"An intelligent, well–researched, and very useful book. Experts and laymen alike will find it eye–opening."
JEFFREY H. BIRNBAUM, The Washington Post
"Love them or hate them, activist hedge funds are having a significant impact on the American and global corporate economies. Ron Orol′s detailed and thoughtful book is required reading for anybody who wants to understand what these funds are, how they work, and the various good and bad effects they can have on corporate performance."
LAWRENCE E. MITCHELL, Theodore Rinehart Professor of Business Law at George Washington University, author of The Speculation Economy
"Provides breadth, insight, and a worldwide perspective on one of our most dramatic capital market developments the rise of the activist hedge fund. The book is essential reading for those who want to understand the current economic scene."
HARVEY J. GOLDSCHMID, Dwight Professor of Law at Columbia Law School, former SEC Commissioner (2002–05)
"Ron Orol′s deep network of contacts and his insight into shareholder activism make this book a must for anyone seeking to understand these enfants terribles of the capital markets."
BOYD ERMAN, Capital Markets Reporter, The Globe and Mail
"A fascinating read on the David and Goliath interaction between a small group of activist investors and corporations of all sizes worldwide. Orol spares no details as he unlocks the secrets of how activist shareholders create dramatic change in today′s global investment marketplace."
JAMES G. TOMPKINS, PhD, Director of Board Advisory Services, Corporate Governance Center,Kennesaw State University
Part One: From Raiders to Activists and Everything in Between 1
Chapter 1: Growth of Activism and Why Corporate Raiders Aren t Around Anymore 3
Chapter 2: Nuts and Bolts: How Activists Became Who They Are Today 25
Chapter 3: The Pack: How Activists Are Working Together (But Not Offi cially) 53
Chapter 4: How Activists Use Litigation to Pursue Their Agenda 75
Chapter 5: Why Activists Target Certain Corporations and Leave Others Alone 89
Chapter 6: Overperked and Overpaid: The Impact of Activists on Executive Compensation 103
Chapter 7: Hedge Specialization: Good or Bad? 117
Chapter 8: Regulation and Activists: How the Securities and Exchange Commission Helps (or Hurts) Activists 135
Part Two: Institutional Investors and Activists 155
Chapter 9: Institutional Investors on Activist Hedge Funds: Love′em or Hate′em? 157

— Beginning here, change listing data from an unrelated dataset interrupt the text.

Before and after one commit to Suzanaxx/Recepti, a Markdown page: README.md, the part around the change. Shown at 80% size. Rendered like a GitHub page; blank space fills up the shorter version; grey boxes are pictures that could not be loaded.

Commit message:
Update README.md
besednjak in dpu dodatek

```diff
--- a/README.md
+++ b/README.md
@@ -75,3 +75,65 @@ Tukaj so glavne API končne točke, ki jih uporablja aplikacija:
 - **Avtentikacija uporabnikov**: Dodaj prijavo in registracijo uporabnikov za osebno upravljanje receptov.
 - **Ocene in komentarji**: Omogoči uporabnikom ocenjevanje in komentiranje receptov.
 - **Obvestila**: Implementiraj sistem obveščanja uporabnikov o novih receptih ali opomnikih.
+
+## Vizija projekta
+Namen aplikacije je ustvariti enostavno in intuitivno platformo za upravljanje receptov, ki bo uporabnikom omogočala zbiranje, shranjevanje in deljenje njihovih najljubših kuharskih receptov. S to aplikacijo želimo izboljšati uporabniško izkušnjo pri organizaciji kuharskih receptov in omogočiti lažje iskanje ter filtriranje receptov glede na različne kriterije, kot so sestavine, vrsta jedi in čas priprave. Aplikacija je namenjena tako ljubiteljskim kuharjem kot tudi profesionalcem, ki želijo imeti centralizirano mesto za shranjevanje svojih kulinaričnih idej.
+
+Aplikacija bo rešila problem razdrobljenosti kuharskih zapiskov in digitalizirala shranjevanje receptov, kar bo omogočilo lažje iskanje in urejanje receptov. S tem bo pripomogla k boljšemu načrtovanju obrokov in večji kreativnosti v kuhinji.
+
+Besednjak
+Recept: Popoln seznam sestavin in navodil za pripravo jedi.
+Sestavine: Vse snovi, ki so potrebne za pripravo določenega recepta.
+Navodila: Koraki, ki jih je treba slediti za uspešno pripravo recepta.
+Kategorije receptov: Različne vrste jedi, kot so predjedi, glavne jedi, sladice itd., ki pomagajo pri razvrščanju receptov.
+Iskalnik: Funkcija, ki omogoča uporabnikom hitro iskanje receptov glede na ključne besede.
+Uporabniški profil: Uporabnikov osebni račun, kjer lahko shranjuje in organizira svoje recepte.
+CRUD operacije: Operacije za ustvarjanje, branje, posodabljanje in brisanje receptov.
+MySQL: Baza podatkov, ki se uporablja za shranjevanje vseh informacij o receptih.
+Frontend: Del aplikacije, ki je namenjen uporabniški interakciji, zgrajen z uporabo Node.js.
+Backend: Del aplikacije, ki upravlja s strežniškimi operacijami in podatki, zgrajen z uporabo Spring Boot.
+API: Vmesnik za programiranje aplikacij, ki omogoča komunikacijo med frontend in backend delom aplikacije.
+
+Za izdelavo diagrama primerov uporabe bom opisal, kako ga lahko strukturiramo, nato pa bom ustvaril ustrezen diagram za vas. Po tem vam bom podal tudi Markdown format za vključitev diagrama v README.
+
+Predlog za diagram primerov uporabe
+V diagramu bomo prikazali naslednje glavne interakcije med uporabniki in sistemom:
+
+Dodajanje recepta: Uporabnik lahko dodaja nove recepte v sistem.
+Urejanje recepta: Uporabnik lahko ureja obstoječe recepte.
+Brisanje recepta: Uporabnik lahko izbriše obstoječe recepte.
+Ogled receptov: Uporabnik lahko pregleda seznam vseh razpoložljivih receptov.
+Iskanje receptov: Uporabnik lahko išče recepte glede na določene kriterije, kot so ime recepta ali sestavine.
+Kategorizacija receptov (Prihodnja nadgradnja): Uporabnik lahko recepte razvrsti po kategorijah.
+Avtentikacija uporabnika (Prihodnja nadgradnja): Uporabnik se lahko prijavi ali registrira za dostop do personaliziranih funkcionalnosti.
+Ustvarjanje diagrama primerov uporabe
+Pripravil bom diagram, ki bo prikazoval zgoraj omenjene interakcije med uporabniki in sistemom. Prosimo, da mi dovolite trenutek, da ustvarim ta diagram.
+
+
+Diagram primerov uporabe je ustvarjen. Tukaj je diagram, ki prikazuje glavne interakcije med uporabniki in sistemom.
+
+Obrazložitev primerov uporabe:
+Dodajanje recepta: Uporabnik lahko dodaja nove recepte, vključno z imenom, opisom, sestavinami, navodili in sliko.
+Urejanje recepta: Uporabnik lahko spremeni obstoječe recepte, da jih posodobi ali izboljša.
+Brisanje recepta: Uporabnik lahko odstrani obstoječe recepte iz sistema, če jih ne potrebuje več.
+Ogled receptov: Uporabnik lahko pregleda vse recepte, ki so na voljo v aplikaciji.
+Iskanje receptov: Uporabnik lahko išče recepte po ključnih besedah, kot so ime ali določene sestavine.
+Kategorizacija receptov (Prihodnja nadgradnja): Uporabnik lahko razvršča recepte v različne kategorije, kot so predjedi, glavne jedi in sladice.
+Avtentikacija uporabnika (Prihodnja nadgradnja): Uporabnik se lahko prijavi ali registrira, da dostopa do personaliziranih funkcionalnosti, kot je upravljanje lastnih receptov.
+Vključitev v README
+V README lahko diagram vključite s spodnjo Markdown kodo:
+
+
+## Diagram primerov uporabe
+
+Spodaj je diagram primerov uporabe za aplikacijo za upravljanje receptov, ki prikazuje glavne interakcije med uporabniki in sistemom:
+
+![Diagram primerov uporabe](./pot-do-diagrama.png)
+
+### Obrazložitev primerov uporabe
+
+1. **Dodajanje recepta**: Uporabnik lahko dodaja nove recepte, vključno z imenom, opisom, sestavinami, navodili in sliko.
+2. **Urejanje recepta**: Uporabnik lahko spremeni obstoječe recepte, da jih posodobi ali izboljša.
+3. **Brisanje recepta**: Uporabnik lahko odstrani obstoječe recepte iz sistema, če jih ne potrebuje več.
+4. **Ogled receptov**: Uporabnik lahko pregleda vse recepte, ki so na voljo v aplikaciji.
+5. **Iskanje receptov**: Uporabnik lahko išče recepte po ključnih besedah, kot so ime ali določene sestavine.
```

Chapter 10: Activists Taking on Large Corporations Must Have Institutional Support 163
Chapter 11: Institutions and Activist Hedge Funds: Breaking Up Deals Together Around the World 173

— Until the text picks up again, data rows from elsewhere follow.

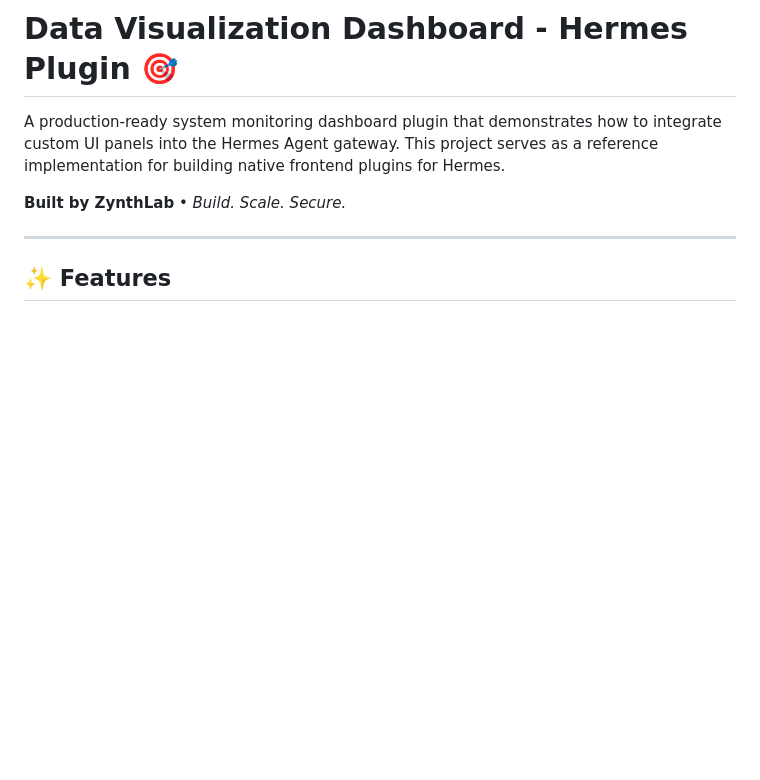
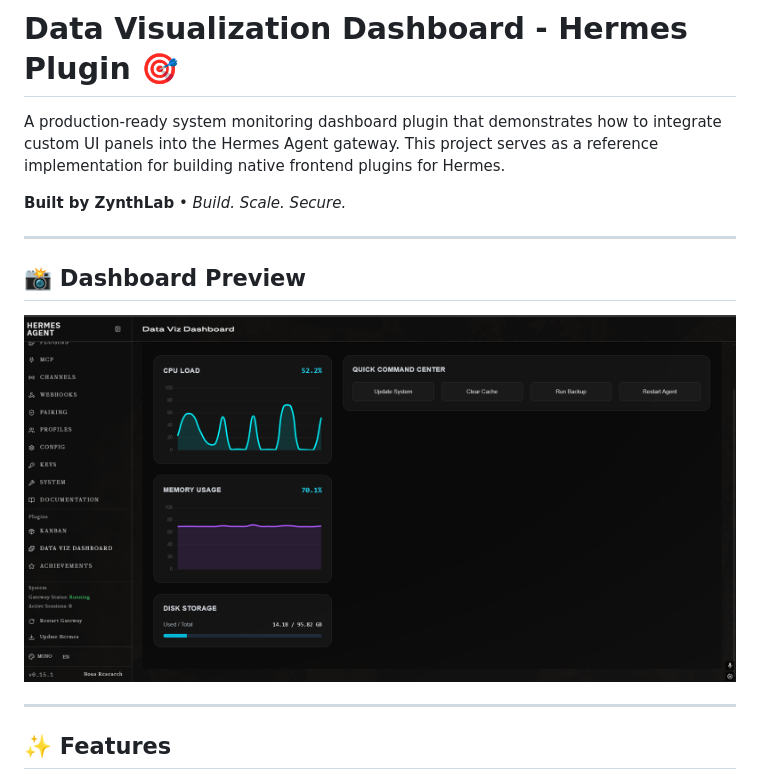
Before and after one commit to Thamindu-Dev/data-viz-dashboard, a Markdown page: README.md, the part around the change. GitHub-like rendering; blank space fills up the shorter version.

Commit message:
docs: add dashboard screenshot preview to README

```diff
--- a/README.md
+++ b/README.md
@@ -3,6 +3,12 @@
 A production-ready system monitoring dashboard plugin that demonstrates how to integrate custom UI panels into the Hermes Agent gateway. This project serves as a reference implementation for building native frontend plugins for Hermes.
 
 **Built by ZynthLab** • *Build. Scale. Secure.*
+
+---
+
+## 📸 Dashboard Preview
+
+![Data Visualization Dashboard Screenshot](https://raw.githubusercontent.com/Thamindu-Dev/data-viz-dashboard/main/Screenshot.png)
 
 ---
 
```
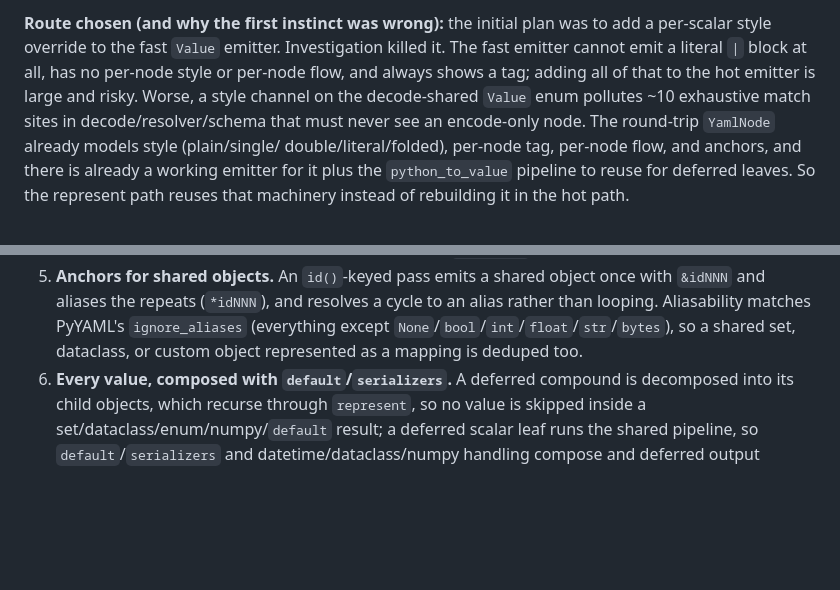
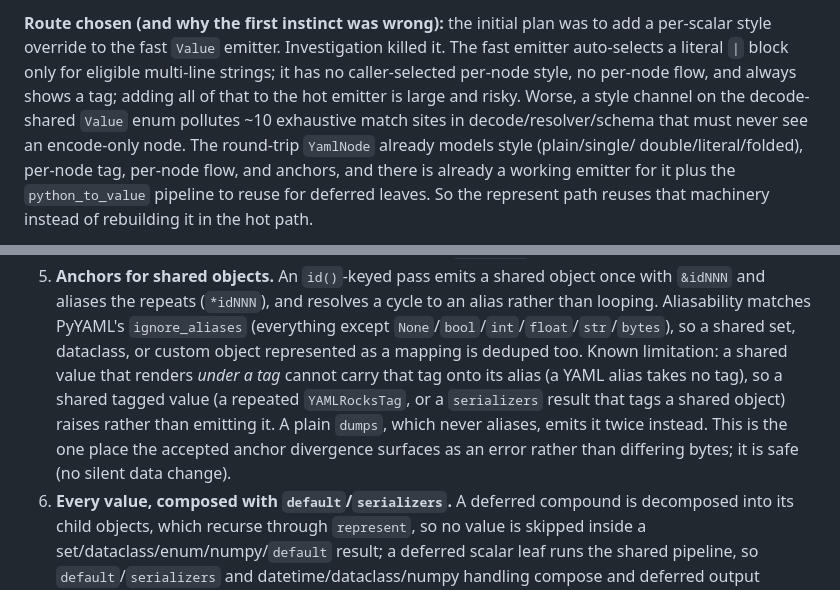
Before and after one commit to frenck/YAMLRocks, a Markdown page: adr/021-emitter-represent-protocol-for-dumps.md, 2 parts joined by grey strips. Rendered like a GitHub page; blank space fills up the shorter version.

Commit message:
📝 Correct ADR-021 on fast-path literal blocks; record the shared-tagged-value limit
The fast emitter does auto-select a literal block for eligible multi-line
strings; what it lacks is a caller-selected per-node scalar style. Reword the
rationale so the record is accurate.

Also document the one place the accepted anchor divergence surfaces as an error:
a shared value that renders under a tag cannot carry that tag onto its alias, so
a repeated YAMLRocksTag (or a serializers result tagging a shared object) raises,
whereas a plain dumps duplicates it. Safe (no silent data change).

```diff
--- a/adr/021-emitter-represent-protocol-for-dumps.md
+++ b/adr/021-emitter-represent-protocol-for-dumps.md
@@ -48,9 +48,10 @@ emitted by `emit_roundtrip_*`.
 
 **Route chosen (and why the first instinct was wrong):** the initial plan was to
 add a per-scalar style override to the fast `Value` emitter. Investigation killed
-it. The fast emitter cannot emit a literal `|` block at all, has no per-node style
-or per-node flow, and always shows a tag; adding all of that to the hot emitter is
-large and risky. Worse, a style channel on the decode-shared `Value` enum pollutes
+it. The fast emitter auto-selects a literal `|` block only for eligible multi-line
+strings; it has no caller-selected per-node style, no per-node flow, and always
+shows a tag; adding all of that to the hot emitter is large and risky. Worse, a
+style channel on the decode-shared `Value` enum pollutes
 ~10 exhaustive match sites in decode/resolver/schema that must never see an
 encode-only node. The round-trip `YamlNode` already models style (plain/single/
 double/literal/folded), per-node tag, per-node flow, and anchors, and there is
@@ -83,6 +84,12 @@ following ship in v0.7 except line width:
    an alias rather than looping. Aliasability matches PyYAML's `ignore_aliases`
    (everything except `None`/`bool`/`int`/`float`/`str`/`bytes`), so a shared
    set, dataclass, or custom object represented as a mapping is deduped too.
+   Known limitation: a shared value that renders _under a tag_ cannot carry that
+   tag onto its alias (a YAML alias takes no tag), so a shared tagged value (a
+   repeated `YAMLRocksTag`, or a `serializers` result that tags a shared object)
+   raises rather than emitting it. A plain `dumps`, which never aliases, emits it
+   twice instead. This is the one place the accepted anchor divergence surfaces as
+   an error rather than differing bytes; it is safe (no silent data change).
 6. **Every value, composed with `default`/`serializers`.** A deferred compound is
    decomposed into its child objects, which recurse through `represent`, so no
    value is skipped inside a set/dataclass/enum/numpy/`default` result; a deferred
```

Chapter 12: Just Vote No and No and No Again 181
Chapter 13: Institutions Changing Corporate Bylaws so Activist Hedge Funds Can Get Down to Business 191
Chapter 14: Can t Be Them? Then Fund Them 201

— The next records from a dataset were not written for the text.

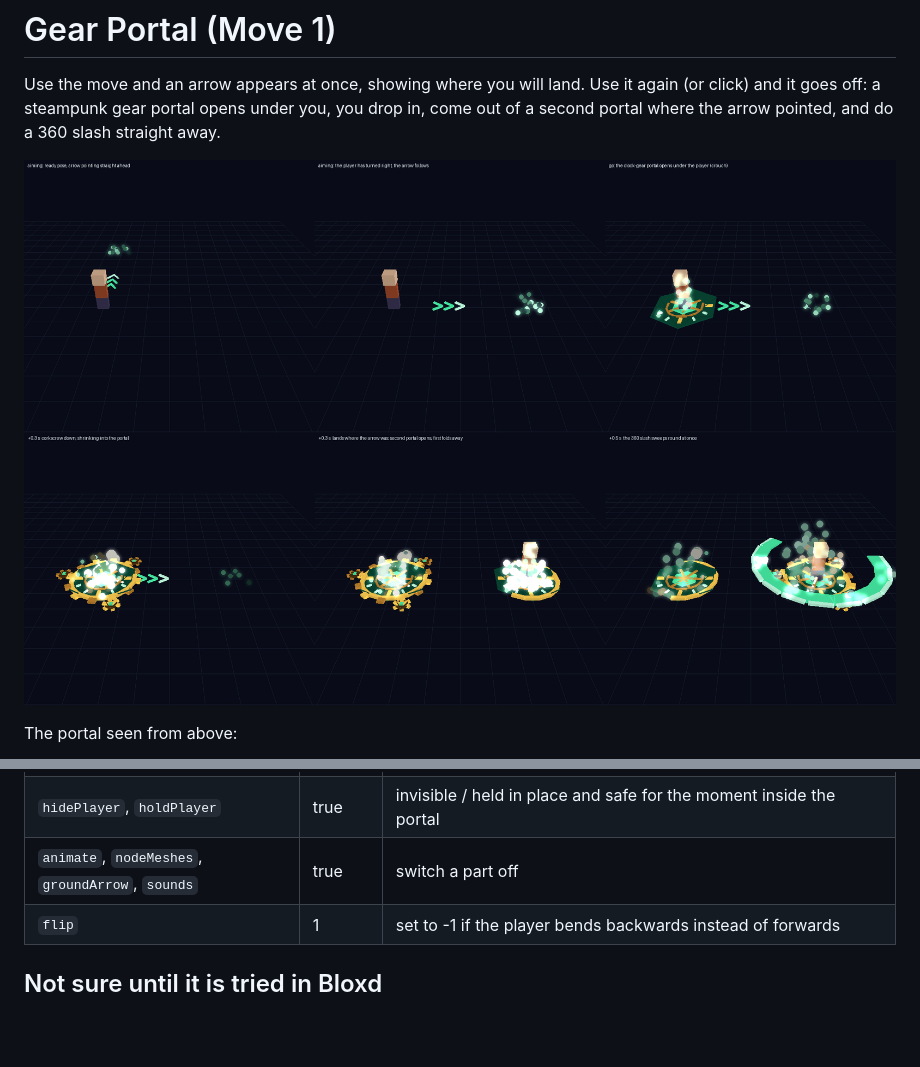
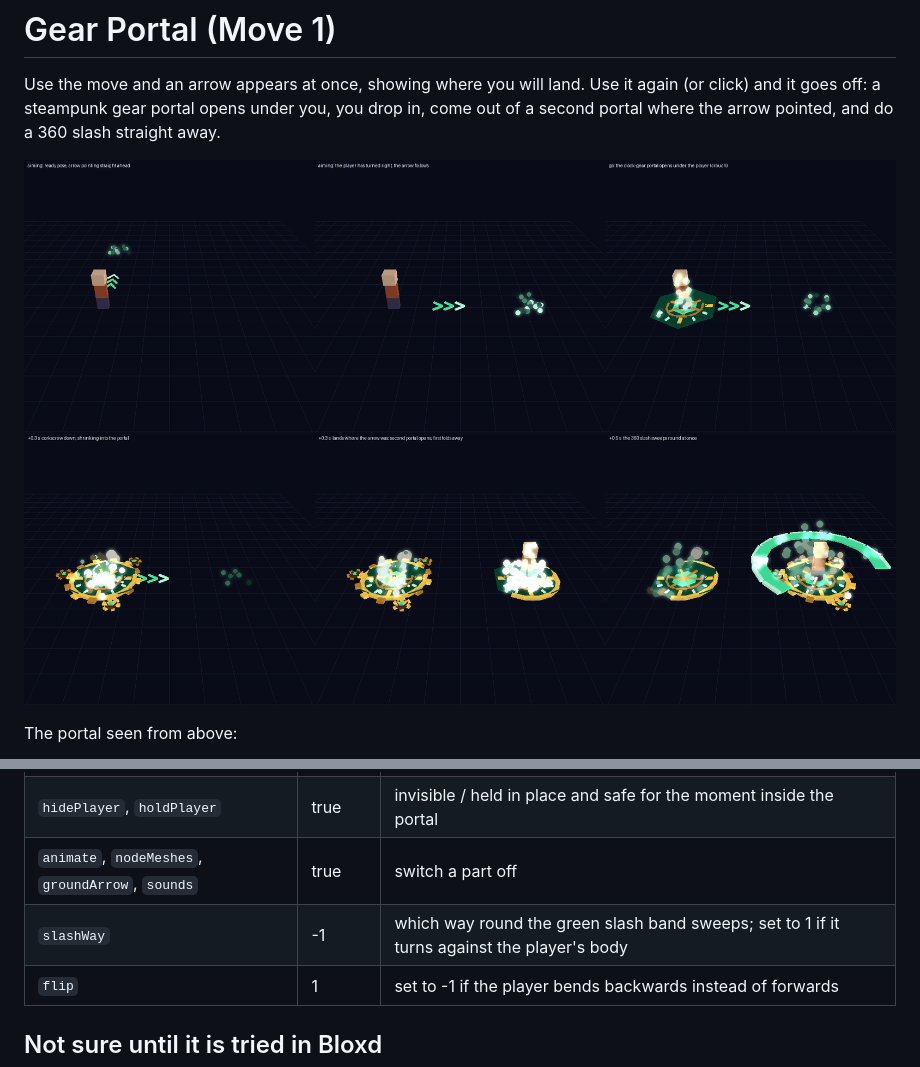
Before and after one commit to denightlocator/hole, a Markdown page: gear_portal/README.md, 2 parts joined by grey strips. GitHub-like rendering; pictures changed too: gear_portal/preview/portal.png; blank space fills up the shorter version.

Commit message:
Gear Portal: slash band sweeps the same way as the body turns
Co-authored-by: arena-agent <297053741+arena-agent@users.noreply.github.com>

```diff
--- a/gear_portal/README.md
+++ b/gear_portal/README.md
@@ -54,6 +54,7 @@ At most 167 meshes exist at once.
 | `shrink` | true | the player shrinks while going down and grows back coming out (uses `setLifeformScale`) |
 | `hidePlayer`, `holdPlayer` | true | invisible / held in place and safe for the moment inside the portal |
 | `animate`, `nodeMeshes`, `groundArrow`, `sounds` | true | switch a part off |
+| `slashWay` | -1 | which way round the green slash band sweeps; set to 1 if it turns against the player's body |
 | `flip` | 1 | set to -1 if the player bends backwards instead of forwards |
 
 ## Not sure until it is tried in Bloxd
```
Also changed, not shown: 2 other files.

Chapter 15: Institutions Behaving Like Activist Hedge Fund Managers 209
Part Three: Activism 2.0 217
Chapter 16: Technology, Communications, and Activists: Gary Lutin, Eric Jackson, and Anne Faulk 219
Chapter 17: When Is an Activist Fund Really a Private Equity Fund, and What s the Difference? 231
Chapter 18: Funds of Hedge Funds Stake Out Activists 247
Chapter 19: Distressed Investing: How Activist Managers Buy Debt and Provoke Companies 263
Chapter 20: Hedge Activists in Western Europe, Asia, and Canada 271
Chapter 21: East Meets West: Hedge Activism Goes Global to Emerging Markets 299
Chapter 22: Value Investing versus Activism: Which One Is Better? 319
Conclusion: Saturation or No Saturation? 333
About the Author 361